To do: Leaving out the pictures, please retype each record exactly.

Given information:
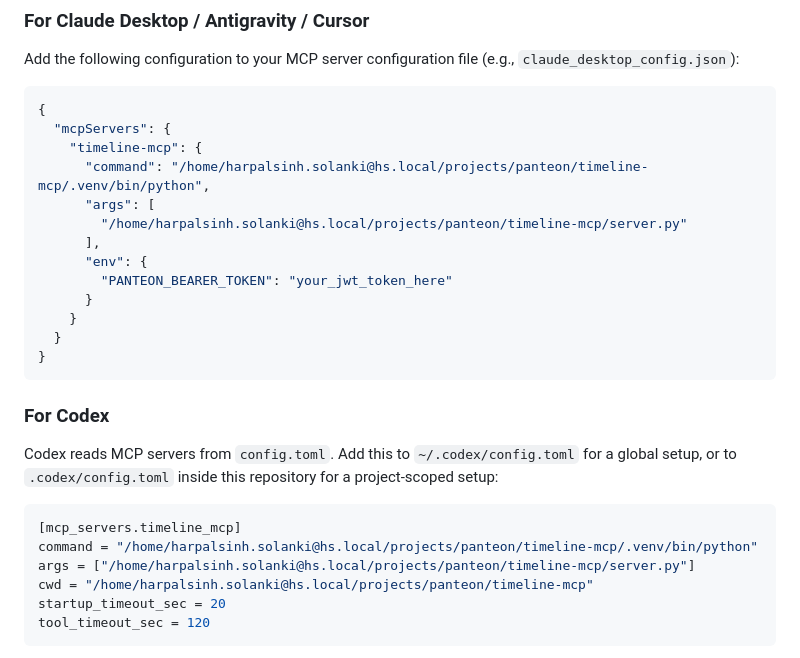
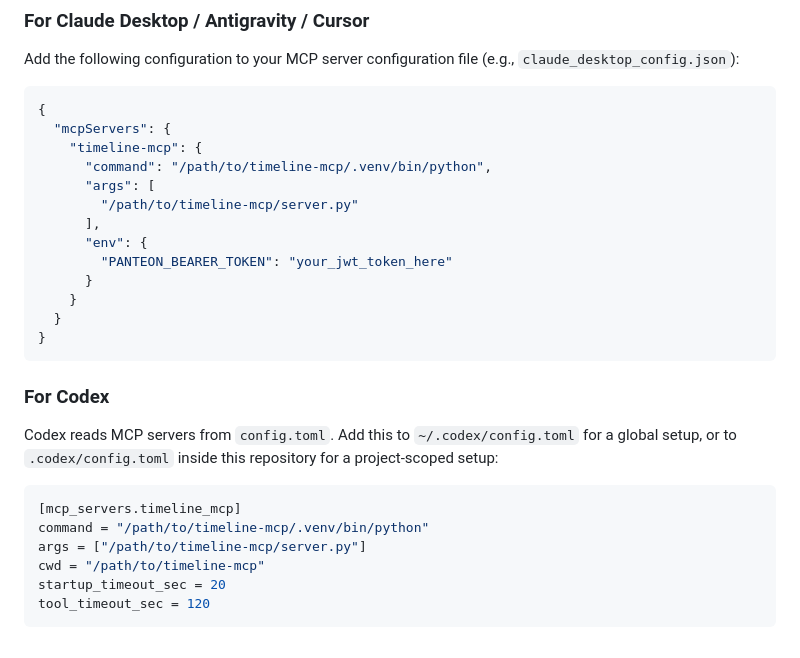
Before and after one commit to hspanteon/timeline-mcp, a Markdown page: README.md, the part around one of its changes. Rendered like a GitHub page.

````diff
--- a/README.md
+++ b/README.md
@@ -53,9 +53,9 @@ Add the following configuration to your MCP server configuration file (e.g., `cl
 {
   "mcpServers": {
     "timeline-mcp": {
-      "command": "/home/harpalsinh.solanki@hs.local/projects/panteon/timeline-mcp/.venv/bin/python",
+      "command": "/path/to/timeline-mcp/.venv/bin/python",
       "args": [
-        "/home/harpalsinh.solanki@hs.local/projects/panteon/timeline-mcp/server.py"
+        "/path/to/timeline-mcp/server.py"
       ],
       "env": {
         "PANTEON_BEARER_TOKEN": "your_jwt_token_here"
@@ -70,9 +70,9 @@ Codex reads MCP servers from `config.toml`. Add this to `~/.codex/config.toml` f
 
 ```toml
 [mcp_servers.timeline_mcp]
-command = "/home/harpalsinh.solanki@hs.local/projects/panteon/timeline-mcp/.venv/bin/python"
-args = ["/home/harpalsinh.solanki@hs.local/projects/panteon/timeline-mcp/server.py"]
-cwd = "/home/harpalsinh.solanki@hs.local/projects/panteon/timeline-mcp"
+command = "/path/to/timeline-mcp/.venv/bin/python"
+args = ["/path/to/timeline-mcp/server.py"]
+cwd = "/path/to/timeline-mcp"
 startup_timeout_sec = 20
 tool_timeout_sec = 120
 ```
````
Also changed, not shown: other parts of README.md (+29 -0 lines).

Answer below:
Before and after one commit to hspanteon/timeline-mcp, a Markdown page: README.md, the part around one of its changes. Rendered like a GitHub page.

````diff
--- a/README.md
+++ b/README.md
@@ -53,9 +53,9 @@ Add the following configuration to your MCP server configuration file (e.g., `cl
 {
   "mcpServers": {
     "timeline-mcp": {
-      "command": "/home/harpalsinh.solanki@hs.local/projects/panteon/timeline-mcp/.venv/bin/python",
+      "command": "/path/to/timeline-mcp/.venv/bin/python",
       "args": [
-        "/home/harpalsinh.solanki@hs.local/projects/panteon/timeline-mcp/server.py"
+        "/path/to/timeline-mcp/server.py"
       ],
       "env": {
         "PANTEON_BEARER_TOKEN": "your_jwt_token_here"
@@ -70,9 +70,9 @@ Codex reads MCP servers from `config.toml`. Add this to `~/.codex/config.toml` f
 
 ```toml
 [mcp_servers.timeline_mcp]
-command = "/home/harpalsinh.solanki@hs.local/projects/panteon/timeline-mcp/.venv/bin/python"
-args = ["/home/harpalsinh.solanki@hs.local/projects/panteon/timeline-mcp/server.py"]
-cwd = "/home/harpalsinh.solanki@hs.local/projects/panteon/timeline-mcp"
+command = "/path/to/timeline-mcp/.venv/bin/python"
+args = ["/path/to/timeline-mcp/server.py"]
+cwd = "/path/to/timeline-mcp"
 startup_timeout_sec = 20
 tool_timeout_sec = 120
 ```
````
Also changed, not shown: other parts of README.md (+29 -0 lines).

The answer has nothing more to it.